» What you will do:
From the listing below, pull out the lines that hold "phrase".
>>>>>
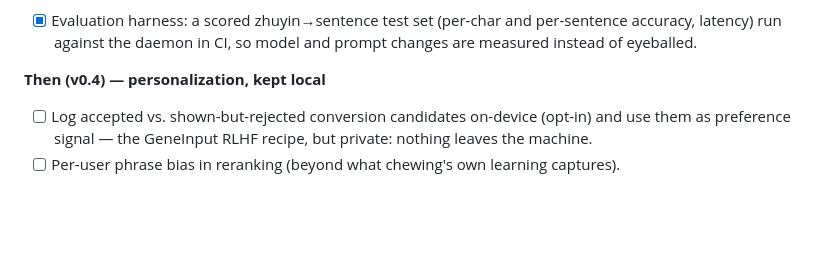
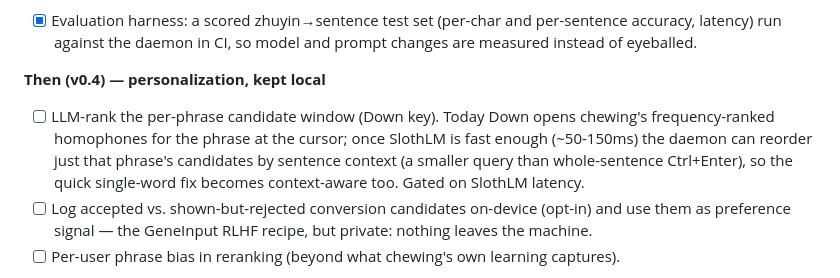
Before and after one commit to vieenrose/sloth-zhuyin-linux, a Markdown page: README.md, the part around the change. GitHub-like rendering; blank space fills up the shorter version.

Commit message:
Roadmap: LLM-rank Down's per-phrase candidate window (v0.4, after SlothLM)
Co-Authored-By: Claude Fable 5 <noreply@anthropic.com>

```diff
--- a/README.md
+++ b/README.md
@@ -85,6 +85,12 @@ open, is exactly Slothing's lane.
       and prompt changes are measured instead of eyeballed.
 
 **Then (v0.4) — personalization, kept local**
+- [ ] LLM-rank the per-phrase candidate window (Down key). Today Down opens
+      chewing's frequency-ranked homophones for the phrase at the cursor; once
+      SlothLM is fast enough (~50-150ms) the daemon can reorder just that
+      phrase's candidates by sentence context (a smaller query than
+      whole-sentence Ctrl+Enter), so the quick single-word fix becomes
+      context-aware too. Gated on SlothLM latency.
 - [ ] Log accepted vs. shown-but-rejected conversion candidates on-device
       (opt-in) and use them as preference signal — the GeneInput RLHF recipe,
       but private: nothing leaves the machine.
```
<<<<<
» Exercise answer:
Roadmap: LLM-rank Down's per-phrase candidate window (v0.4, after SlothLM)
+- [ ] LLM-rank the per-phrase candidate window (Down key). Today Down opens
+      chewing's frequency-ranked homophones for the phrase at the cursor; once
+      phrase's candidates by sentence context (a smaller query than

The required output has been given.